We also worked on the account of the Emirati construction company Emaar. They had one of the first ads out there to say they would stand by the economy. It communicated something along the lines of “We are here and staying to back the Egyptian economy!” It was on billboards and in newspapers.

There were other ads. Coke had a campaign launched one month ago saying, “Make tomorrow better.” It had an image of kids scraping away a gray surface to reveal a beautiful Cairo behind it. Pepsi also did something along the lines of that: “Tomorrow only started with a thought.”

Rawabi created a smaller-sized pack of margarine for one pound. It communicated that they understood the hard economic times. That was quite meaningful. Then there were telemarketing companies like Tamima, with its revolutionary bedcover, that really went viral. People are dying, and you’re asking us to buy a bedcover with the Egyptian flag on it? It was quite pathetic. Vodafone also had this message that they would eliminate illiteracy in Egypt in five years. This was their promise to the Egyptian people. Mobinil played on being proud to be an Egyptian. If anything works in Egypt it’s humor… laughter, taking the piss. We dropped our government with our humor. Think about the signs in the square:

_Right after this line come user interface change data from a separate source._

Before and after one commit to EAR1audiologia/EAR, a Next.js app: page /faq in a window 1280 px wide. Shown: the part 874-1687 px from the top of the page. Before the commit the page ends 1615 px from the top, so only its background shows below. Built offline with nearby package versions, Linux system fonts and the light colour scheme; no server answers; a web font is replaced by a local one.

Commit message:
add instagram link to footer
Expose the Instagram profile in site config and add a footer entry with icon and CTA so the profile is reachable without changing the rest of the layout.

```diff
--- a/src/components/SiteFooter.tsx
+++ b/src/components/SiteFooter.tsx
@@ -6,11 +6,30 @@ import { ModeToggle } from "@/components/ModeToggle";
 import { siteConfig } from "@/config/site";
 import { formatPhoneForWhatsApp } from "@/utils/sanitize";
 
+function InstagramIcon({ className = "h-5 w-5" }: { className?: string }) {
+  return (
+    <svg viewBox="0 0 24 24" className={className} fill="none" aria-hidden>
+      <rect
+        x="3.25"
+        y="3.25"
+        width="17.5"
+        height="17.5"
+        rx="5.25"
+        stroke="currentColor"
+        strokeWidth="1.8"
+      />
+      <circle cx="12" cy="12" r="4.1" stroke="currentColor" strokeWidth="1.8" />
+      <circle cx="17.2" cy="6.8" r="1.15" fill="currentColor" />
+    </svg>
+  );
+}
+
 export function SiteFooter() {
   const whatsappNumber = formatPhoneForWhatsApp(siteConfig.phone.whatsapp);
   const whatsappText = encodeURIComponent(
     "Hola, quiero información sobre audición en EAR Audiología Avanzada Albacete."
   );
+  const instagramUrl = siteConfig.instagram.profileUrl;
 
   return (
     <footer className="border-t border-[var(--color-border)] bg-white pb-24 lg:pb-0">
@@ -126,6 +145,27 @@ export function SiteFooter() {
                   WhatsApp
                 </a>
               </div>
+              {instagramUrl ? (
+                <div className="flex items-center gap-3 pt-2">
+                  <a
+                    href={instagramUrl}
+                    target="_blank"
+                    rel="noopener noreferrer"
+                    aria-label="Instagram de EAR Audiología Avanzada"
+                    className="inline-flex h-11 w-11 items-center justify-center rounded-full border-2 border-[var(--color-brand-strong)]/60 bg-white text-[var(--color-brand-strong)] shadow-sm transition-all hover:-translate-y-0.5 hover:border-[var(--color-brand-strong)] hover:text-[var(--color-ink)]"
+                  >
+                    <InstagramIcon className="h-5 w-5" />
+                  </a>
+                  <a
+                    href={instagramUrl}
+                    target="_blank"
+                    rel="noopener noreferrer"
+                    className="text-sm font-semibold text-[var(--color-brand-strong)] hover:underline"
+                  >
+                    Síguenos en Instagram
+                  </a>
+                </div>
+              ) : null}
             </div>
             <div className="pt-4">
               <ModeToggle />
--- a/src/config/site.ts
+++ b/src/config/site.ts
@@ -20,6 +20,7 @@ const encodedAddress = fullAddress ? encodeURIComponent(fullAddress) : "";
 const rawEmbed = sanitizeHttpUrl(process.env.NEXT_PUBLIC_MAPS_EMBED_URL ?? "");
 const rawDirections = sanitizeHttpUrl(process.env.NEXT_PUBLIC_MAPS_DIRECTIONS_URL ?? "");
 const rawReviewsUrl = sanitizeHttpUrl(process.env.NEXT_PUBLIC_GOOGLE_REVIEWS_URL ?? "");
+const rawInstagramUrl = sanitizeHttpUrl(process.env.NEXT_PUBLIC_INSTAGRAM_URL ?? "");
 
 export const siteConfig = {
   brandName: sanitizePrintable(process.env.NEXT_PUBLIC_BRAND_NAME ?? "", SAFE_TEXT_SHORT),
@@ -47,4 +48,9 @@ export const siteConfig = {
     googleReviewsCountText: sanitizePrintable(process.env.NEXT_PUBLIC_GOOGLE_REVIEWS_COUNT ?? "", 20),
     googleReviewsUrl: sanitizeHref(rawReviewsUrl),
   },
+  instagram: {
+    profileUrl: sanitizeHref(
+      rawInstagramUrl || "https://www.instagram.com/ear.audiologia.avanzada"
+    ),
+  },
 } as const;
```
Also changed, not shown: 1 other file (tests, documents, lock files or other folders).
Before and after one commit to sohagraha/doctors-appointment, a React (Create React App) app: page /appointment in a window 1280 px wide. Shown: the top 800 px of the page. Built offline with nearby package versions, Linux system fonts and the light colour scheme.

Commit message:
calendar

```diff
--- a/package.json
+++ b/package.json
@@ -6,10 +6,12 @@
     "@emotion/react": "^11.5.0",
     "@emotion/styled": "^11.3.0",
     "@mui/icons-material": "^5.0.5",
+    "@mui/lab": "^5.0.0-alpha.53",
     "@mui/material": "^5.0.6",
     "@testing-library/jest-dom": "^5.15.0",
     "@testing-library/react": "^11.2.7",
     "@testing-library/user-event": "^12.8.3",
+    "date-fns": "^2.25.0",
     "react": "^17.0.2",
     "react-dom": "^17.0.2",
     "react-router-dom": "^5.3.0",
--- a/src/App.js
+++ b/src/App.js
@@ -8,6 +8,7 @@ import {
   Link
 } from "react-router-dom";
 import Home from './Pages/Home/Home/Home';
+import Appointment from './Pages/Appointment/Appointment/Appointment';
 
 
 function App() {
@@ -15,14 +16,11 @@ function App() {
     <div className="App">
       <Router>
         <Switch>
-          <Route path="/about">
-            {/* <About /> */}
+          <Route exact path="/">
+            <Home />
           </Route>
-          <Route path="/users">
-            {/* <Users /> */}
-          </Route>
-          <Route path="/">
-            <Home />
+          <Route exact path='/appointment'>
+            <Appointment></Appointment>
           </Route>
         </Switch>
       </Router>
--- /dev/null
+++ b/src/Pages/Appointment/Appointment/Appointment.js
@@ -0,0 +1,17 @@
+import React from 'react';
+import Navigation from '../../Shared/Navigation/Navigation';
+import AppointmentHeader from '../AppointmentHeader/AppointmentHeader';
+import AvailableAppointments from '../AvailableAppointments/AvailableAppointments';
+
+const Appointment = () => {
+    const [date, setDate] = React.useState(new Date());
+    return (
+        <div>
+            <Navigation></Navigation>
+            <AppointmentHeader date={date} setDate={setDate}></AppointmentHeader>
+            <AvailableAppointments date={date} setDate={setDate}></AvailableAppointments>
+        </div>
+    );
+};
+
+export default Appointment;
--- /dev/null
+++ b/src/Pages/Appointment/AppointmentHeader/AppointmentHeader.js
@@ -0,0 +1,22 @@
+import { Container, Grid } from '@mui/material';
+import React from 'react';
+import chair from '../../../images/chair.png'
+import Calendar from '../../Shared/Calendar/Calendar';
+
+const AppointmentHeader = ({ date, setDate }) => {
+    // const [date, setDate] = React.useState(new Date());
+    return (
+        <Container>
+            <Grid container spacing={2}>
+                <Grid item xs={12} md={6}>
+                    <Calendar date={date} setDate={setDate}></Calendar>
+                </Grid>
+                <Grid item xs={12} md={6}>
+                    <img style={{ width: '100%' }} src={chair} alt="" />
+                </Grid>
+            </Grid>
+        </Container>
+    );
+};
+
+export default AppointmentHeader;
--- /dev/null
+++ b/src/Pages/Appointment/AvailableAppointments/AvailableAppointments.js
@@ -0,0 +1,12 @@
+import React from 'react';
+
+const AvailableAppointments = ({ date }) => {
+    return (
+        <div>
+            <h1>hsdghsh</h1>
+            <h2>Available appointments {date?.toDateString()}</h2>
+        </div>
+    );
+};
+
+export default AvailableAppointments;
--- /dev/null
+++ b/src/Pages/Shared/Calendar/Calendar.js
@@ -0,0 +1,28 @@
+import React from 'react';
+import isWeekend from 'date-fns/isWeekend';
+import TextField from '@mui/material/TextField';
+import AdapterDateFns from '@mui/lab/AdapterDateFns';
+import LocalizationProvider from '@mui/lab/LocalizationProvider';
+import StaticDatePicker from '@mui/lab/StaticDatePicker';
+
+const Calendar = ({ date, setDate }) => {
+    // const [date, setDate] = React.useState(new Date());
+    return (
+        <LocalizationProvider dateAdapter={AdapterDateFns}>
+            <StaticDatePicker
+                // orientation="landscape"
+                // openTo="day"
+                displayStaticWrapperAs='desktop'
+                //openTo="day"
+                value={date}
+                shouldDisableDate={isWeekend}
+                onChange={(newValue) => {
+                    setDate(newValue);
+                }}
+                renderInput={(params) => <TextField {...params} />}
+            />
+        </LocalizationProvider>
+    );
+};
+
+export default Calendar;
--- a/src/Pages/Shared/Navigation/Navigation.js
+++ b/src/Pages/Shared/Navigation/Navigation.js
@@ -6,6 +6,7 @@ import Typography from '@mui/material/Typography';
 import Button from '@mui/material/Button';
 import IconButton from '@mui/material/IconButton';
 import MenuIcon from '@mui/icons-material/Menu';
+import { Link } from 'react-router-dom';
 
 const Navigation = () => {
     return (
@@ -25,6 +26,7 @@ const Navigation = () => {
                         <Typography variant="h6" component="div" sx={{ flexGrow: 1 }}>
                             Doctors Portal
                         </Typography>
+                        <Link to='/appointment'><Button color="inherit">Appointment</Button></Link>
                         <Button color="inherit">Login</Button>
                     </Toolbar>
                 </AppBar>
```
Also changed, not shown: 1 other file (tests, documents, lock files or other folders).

He should leave, we will not.
Please leave because my hand hurts.
Please leave, I want to take a shower.

and so on.

Humor was the fuel to stay.

Still, in advertising, we think that humor will take a step back for a bit. More emotion will be used… playing with music and voice-overs, especially tingly voice-overs and the more “us” messages that we’re in this together. Those are the messages that will be communicated within the coming six months to a year.